Fairs, fests, and other reasons to get together.
The Royal Coronation, one of the most anticipated events of the festival, takes place on January 27. Among those honored will be the new King Citrus, whose identity is top secret until the night of the ceremony. Jud Flowers, 2004’s king, shares his secrets for reigning with zest.
So is it good to be king? It’s a real honor. I’ve enjoyed it a lot. You serve as an ambassador for the citrus industry and represent the Texas Citrus Fiesta association at other state festivals.
What experience do you need? You must be in the citrus business, first of all, and be a pillar in the community. At the festivals you attend, you sit on a real nice float. It’s loaded up with pretty girls and you smile and wave. I hadn’t done much of that before, but it’s easy to get used to.
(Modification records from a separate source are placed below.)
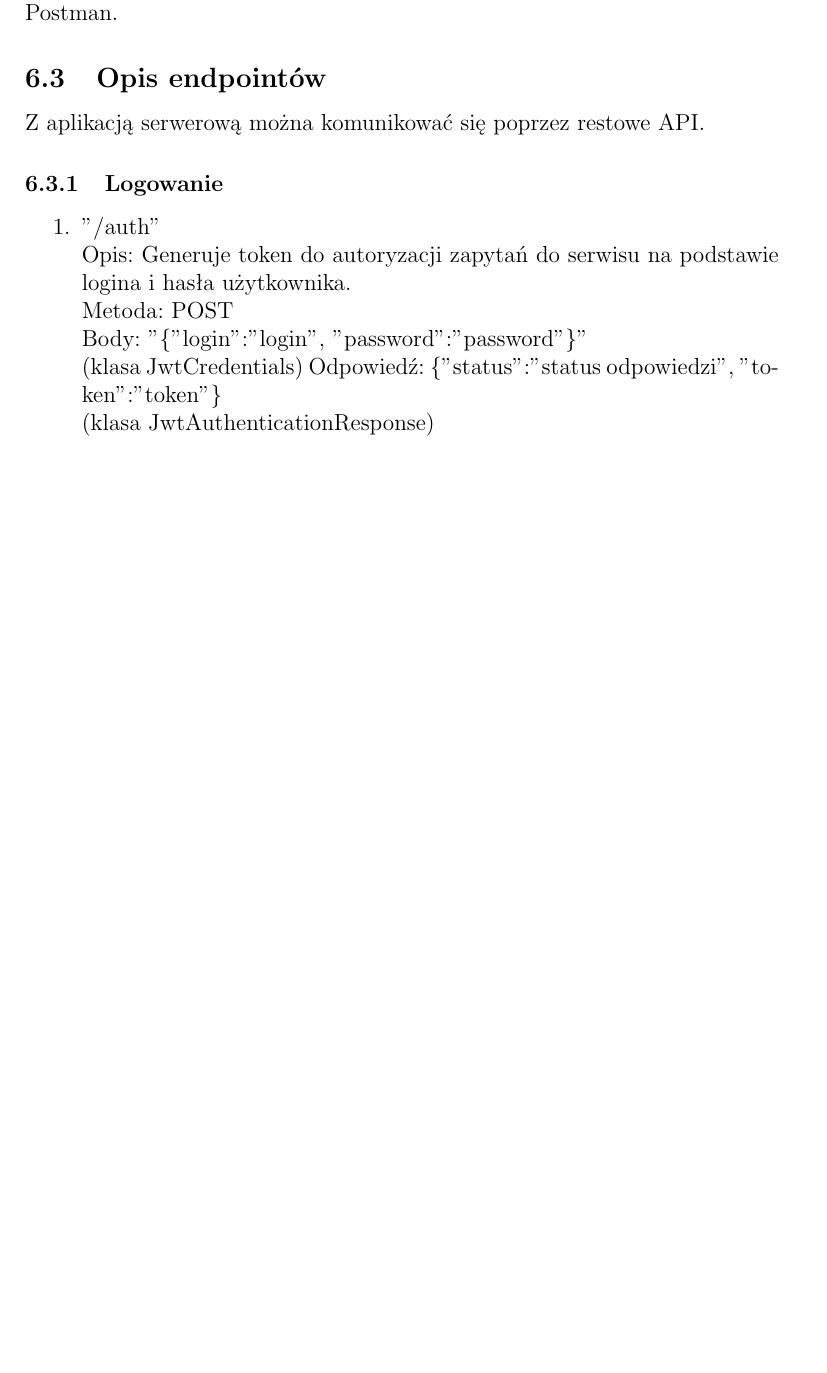
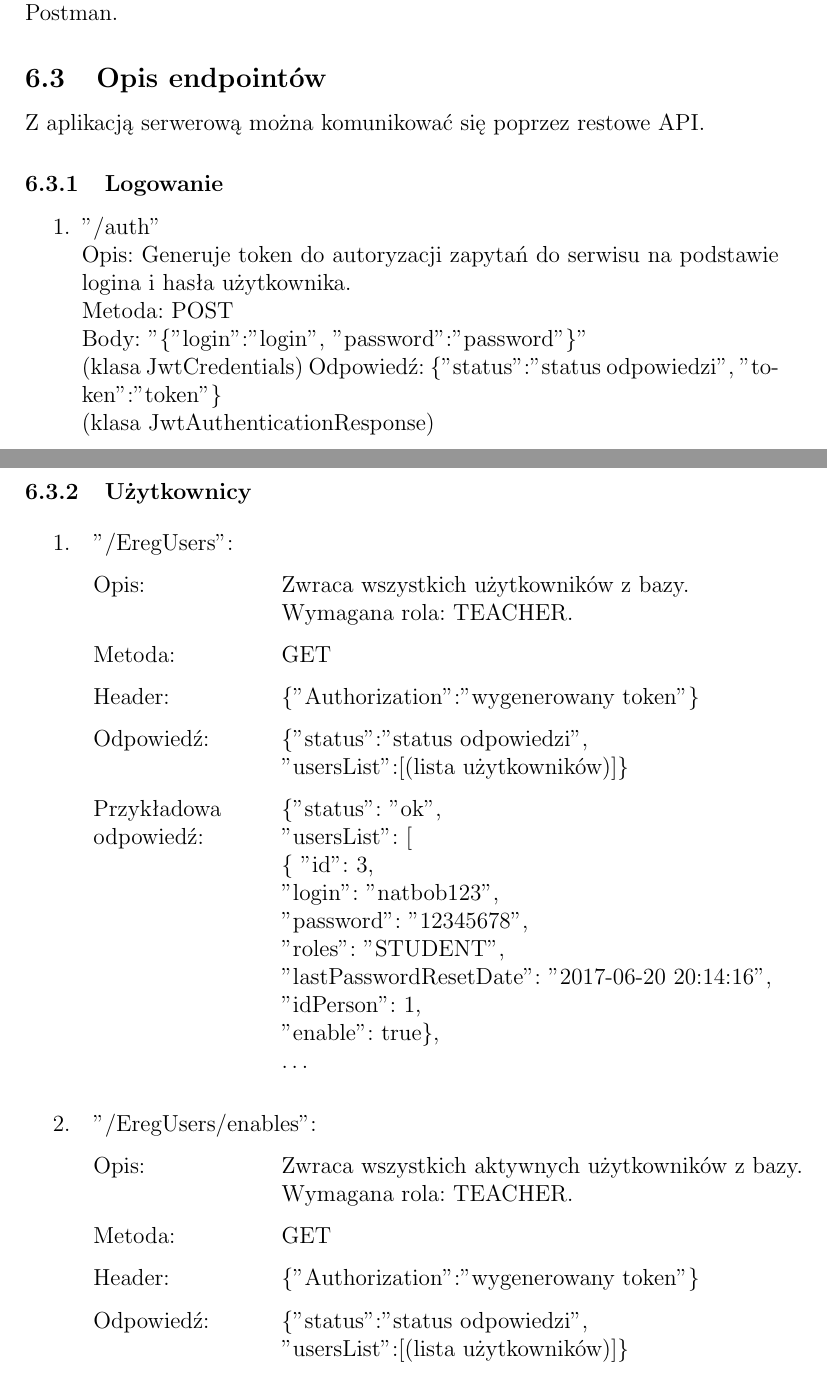
Before and after one commit to szymongor/eRegister, a LaTeX document (dokumentacja/dokumentacja.tex): part of page 19 of 23 before the commit and two parts of pages 19 and 20 of 27 after it, the two joined at a grey line, cut so that both start at the same text, the shorter picture padded with empty space. The pictures show the PDF file dokumentacja/dokumentacja.pdf that the author committed with the source.

Commit message:
Added users enpoints description in documentation

```diff
--- a/dokumentacja/dokumentacja.tex
+++ b/dokumentacja/dokumentacja.tex
@@ -395,3 +395,94 @@ Z aplikacją serwerową można komunikować się poprzez restowe API.
 
 \end{enumerate}
 
+\subsubsection{Użytkownicy}
+
+\begin{enumerate}
+
+	\item
+	{\renewcommand{\arraystretch}{1.5}
+	\begin{tabular}[t]{p{3cm} p{15cm}}
+	\multicolumn{2}{l}{"/EregUsers":} \\
+	Opis: &  Zwraca wszystkich użytkowników z bazy.\newline Wymagana rola: TEACHER. \\
+	Metoda: & GET \\
+	Header: & \{"Authorization":"wygenerowany token"\} \\
+	Odpowiedź: & \{"status":"status odpowiedzi",\newline "usersList":[(lista użytkowników)]\} \\
+	Przykładowa \newline odpowiedź: & 			\{"status": "ok",\newline "usersList": [\newline \{ "id": 3,\newline
+            "login": "natbob123",\newline
+            "password": "12345678",\newline
+            "roles": "STUDENT",\newline
+            "lastPasswordResetDate": "2017-06-20 20:14:16",\newline
+            "idPerson": 1,\newline
+            "enable": true\},\newline \ldots
+	\end{tabular}}
+
+	\item
+	{\renewcommand{\arraystretch}{1.5}
+	\begin{tabular}[t]{p{3cm} p{15cm}}
+	\multicolumn{2}{l}{"/EregUsers/enables":} \\
+	Opis: &  Zwraca wszystkich aktywnych użytkowników z bazy.\newline Wymagana rola: TEACHER. \\
+	Metoda: & GET \\
+	Header: & \{"Authorization":"wygenerowany token"\} \\
+	Odpowiedź: & \{"status":"status odpowiedzi",\newline "usersList":[(lista użytkowników)]\}
+	\end{tabular}}
+
+	\item
+	{\renewcommand{\arraystretch}{1.5}
+	\begin{tabular}[t]{p{3cm} p{15cm}}
+	\multicolumn{2}{l}{"/EregUsers/teachers":} \\
+	Opis: &  Zwraca wszystkich nauczycieli z bazy.\newline Wymagana rola: TEACHER. \\
+	Metoda: & GET \\
+	Header: & \{"Authorization":"wygenerowany token"\} \\
+	Odpowiedź: & \{"status":"status odpowiedzi",\newline "usersList":[(lista użytkowników)]\}
+	\end{tabular}}
+
+	\item
+	{\renewcommand{\arraystretch}{1.5}
+	\begin{tabular}[t]{p{3cm} p{15cm}}
+	\multicolumn{2}{l}{"/EregUsers/guardians":} \\
+	Opis: &  Zwraca wszystkich opiekunów z bazy.\newline Wymagana rola: TEACHER. \\
+	Metoda: & GET \\
+	Header: & \{"Authorization":"wygenerowany token"\} \\
+	Odpowiedź: & \{"status":"status odpowiedzi",\newline "usersList":[(lista użytkowników)]\}
+	\end{tabular}}
+
+	\item
+	{\renewcommand{\arraystretch}{1.5}
+	\begin{tabular}[t]{p{3cm} p{15cm}}
+	\multicolumn{2}{l}{"/EregUsers/students":} \\
+	Opis: &  Zwraca wszystkich uczniów z bazy.\newline Wymagana rola: TEACHER. \\
+	Metoda: & GET \\
+	Header: & \{"Authorization":"wygenerowany token"\} \\
+	Odpowiedź: & \{"status":"status odpowiedzi",\newline "usersList":[(lista użytkowników)]\}
+	\end{tabular}}
+
+	\item
+	{\renewcommand{\arraystretch}{1.5}
+	\begin{tabular}[t]{p{3cm} p{15cm}}
+	\multicolumn{2}{l}{"/EregUsers/id={id}":} \\
+	Opis: &  Zwraca użytkownika na podstawie podanego id.\newline Wymagana rola: TEACHER. \\
+	Metoda: & GET \\
+	Header: & \{"Authorization":"wygenerowany token"\} \\
+	Odpowiedź: & \{"status":"status odpowiedzi",\newline "user":\{(użytkownik)\}\}
+	\end{tabular}}
+
+	\item
+	{\renewcommand{\arraystretch}{1.5}
+	\begin{tabular}[t]{p{3cm} p{15cm}}
+	\multicolumn{2}{l}{"/EregUsers/id={id}":} \\
+	Opis: &  Usuwa użytkownika na podstawie podanego id. \\
+	Metoda: & DELETE \\
+	Header: & \{"Authorization":"wygenerowany token"\} \\
+	Odpowiedź: & \{"status":"status odpowiedzi",\newline "message":"Removed eReg user id: {id}" lub informacja o błędzie\}
+	\end{tabular}}
+
+	\item
+	{\renewcommand{\arraystretch}{1.5}
+	\begin{tabular}[t]{p{3cm} p{15cm}}
+	\multicolumn{2}{l}{"/EregUsers/newPassword":} \\
+	Opis: &  Zmiana hasła użytkownika na podstawie loginu\newline pobranego z tokena. \\
+	Metoda: & POST \\
+	Header: & \{"Authorization":"wygenerowany token"\} \newline \{"Content-Type":"application/json"\} \\
+	Body: & Json ze starym i nowym hasłem, np: \newline
+	\{
+	"oldPassword":"12345678", \newline
@@ -398,3 +498,22 @@ Z aplikacją serwerową można komunikować się poprzez restowe API.
+	\begin{tabular}[t]{p{3cm} p{15cm}}
+	\multicolumn{2}{l}{"/EregUsers":} \\
+	Opis: &  Dodanie nowego użytkownika o unikalnym idPerson. \\
+	Metoda: & POST \\
+	Header: & \{"Authorization":"wygenerowany token"\} \newline \{"Content-Type":"application/json"\} \\
+	Body: & Użytkownik, na przykład: \newline \{
+    "id": 1,\newline
+    "login": "karolina",\newline
+    "password": "12345678",\newline
+    "roles": "STUDENT",\newline
+    "lastPasswordResetDate": null,\newline
+    "idPerson": 40,\newline
+    "enable": true\newline
+\} \\
+	Odpowiedź: & \{"status":"status odpowiedzi",\newline "message":"Inserted user" lub informacja o błędzie\} \\
+	\end{tabular}}
+
+\end{enumerate}
+
 \subsubsection{Grupy}
 
 \begin{enumerate}
```
Also changed, not shown: dokumentacja/dokumentacja.pdf, dokumentacja/dokumentacja.tex (9 more changed lines).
What’s the royal attire? I have a robe and a crown. That may sound kind of ordinary, but you should see this robe—it’s a beautiful work of art. It’s a stitched representation of citrus fruit, really detailed. It’s been passed down I don’t know how many years. A team of sisters custom-makes the crown for each king.
Spit it out. Who’s the new king? A society of ex-kings nominates the new king, and I’m part of that tradition this year. But the only thing anyone else can know before the coronation are his height, weight, and hat and shoe sizes. KATHARYN RODEMANN
See Elsewhere: Other Events for details and directions.